The Neuroscience Department has a very strong basic science research component, with a diverse portfolio of research programs and approaches. This is an ideal basis for the 21st-century challenge of understanding normal and diseased brain function. Additionally, several laboratories have strong links to clinical programs and host clinician-scientists. The Department offers a collaborative environment in which multidisciplinary and multiscale approaches provide fertile ground for identifying new mechanisms of neurological disorders. Our expertise ranges from molecular (atomic), genetic, cellular, and circuit levels to whole organism behavioral, and also clinical levels. To achieve this multiscale approach, members of the Department have backgrounds from many disciplines: biology (genetics, molecular and cellular), physics, statistics, computer science, and medicine.
Our research programs broadly address the neural basis of sensory perception, motivation and reward, decision-making, learning, and memory. The principal clinical applications encompass neurological, psychiatric, and neurodegenerative disorders: with projects specifically addressing autism spectrum disorders, learning disabilities, schizophrenia, mood disorders, Alzheimer’s disease, age-related cognitive decline, addiction. We believe that such an integrated basic research approach along with strong clinical collaborations, including embedded clinicians, provides an essential environment for tackling diseases of the most complex organ of the human body, the brain.
Our mission and aim

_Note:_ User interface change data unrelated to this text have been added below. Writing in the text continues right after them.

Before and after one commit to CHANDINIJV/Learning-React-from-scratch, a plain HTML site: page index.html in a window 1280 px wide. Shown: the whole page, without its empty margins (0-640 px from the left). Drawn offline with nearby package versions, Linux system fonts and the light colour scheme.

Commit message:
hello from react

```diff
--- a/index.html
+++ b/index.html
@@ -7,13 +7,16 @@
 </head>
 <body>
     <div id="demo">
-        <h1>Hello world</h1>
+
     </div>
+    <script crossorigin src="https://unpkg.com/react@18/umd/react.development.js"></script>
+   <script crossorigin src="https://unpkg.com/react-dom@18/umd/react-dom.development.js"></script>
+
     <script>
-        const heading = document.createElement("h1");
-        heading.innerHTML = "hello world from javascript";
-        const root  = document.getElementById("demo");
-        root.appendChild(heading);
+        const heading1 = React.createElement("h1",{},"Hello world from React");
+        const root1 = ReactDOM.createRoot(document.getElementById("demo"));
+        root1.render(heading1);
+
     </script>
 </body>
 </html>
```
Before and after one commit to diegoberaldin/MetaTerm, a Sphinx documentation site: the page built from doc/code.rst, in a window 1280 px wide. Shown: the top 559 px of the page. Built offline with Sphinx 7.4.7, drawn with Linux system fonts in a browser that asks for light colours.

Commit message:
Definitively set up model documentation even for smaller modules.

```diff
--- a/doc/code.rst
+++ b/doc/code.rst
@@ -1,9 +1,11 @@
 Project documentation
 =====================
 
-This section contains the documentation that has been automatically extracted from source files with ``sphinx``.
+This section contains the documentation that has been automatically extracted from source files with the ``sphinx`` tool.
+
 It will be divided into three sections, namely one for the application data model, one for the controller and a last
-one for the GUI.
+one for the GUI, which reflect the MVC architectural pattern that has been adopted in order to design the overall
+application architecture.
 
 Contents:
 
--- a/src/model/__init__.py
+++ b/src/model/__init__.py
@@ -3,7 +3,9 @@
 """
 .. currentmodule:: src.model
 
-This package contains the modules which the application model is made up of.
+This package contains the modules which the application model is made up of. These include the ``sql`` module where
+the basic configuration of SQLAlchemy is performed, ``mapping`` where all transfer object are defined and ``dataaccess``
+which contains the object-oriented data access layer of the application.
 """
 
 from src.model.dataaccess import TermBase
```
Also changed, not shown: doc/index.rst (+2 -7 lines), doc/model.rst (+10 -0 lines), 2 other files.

- To understand the molecular, cellular, and network mechanisms that shape dynamic connectivity within the brain and result in learning, memory, sensory perception, social communication, and cognition.
- To understand how genetic, epigenetic, and environmental factors individually and collectively shape dynamic brain connectivity and result in neurological and psychiatric disorders.
- To understand the interactions between the brain and other organs and systems within the body, like the microbiome and the immune system.
- To develop pharmacological and genetic tools for preventing/alleviating/curing peripheral and central neuronal circuit deficits.
- To leverage computational approaches for analyzing and modeling brain connectivity.
Main areas of expertise of the department
Our Department develops approaches to analyze how electrical, biochemical, and mechanical signals are produced and stored in neurons and neural networks to create and represent information. We are also committed to understanding, using a dual experimental and theoretical approach, how the activity of brain circuits generates behavioral responses. To this end, it is working on molecular, cellular, and behavioral strategies to understand the fundamental principles of brain function and its alteration in brain diseases.
Open to the general public
Round tables are organized and moderated by the Neuroscience Department. The very essence of these round tables is that they are open to the general public, making the most recent scientific results in neuroscience accessible to them. Their aim is to present these results, their interpretations, their limits, and the exploration of new therapeutic solutions with regards to the numerous pathologies of the nervous system. These round tables are intended to be interdisciplinary, not only in the biomedical fields but also beyond by inviting speakers from all sectors of our society. We invite the general public to come and dialogue with scientists, teachers, sociologists, philosophers, politicians, etc., on the new societal challenges posed by the new means of observing and acting on the human brain. These discussions are intended to be open and without dogma because “knowledge must bring people together without ever becoming totalitarian” (Paul Ricoeur).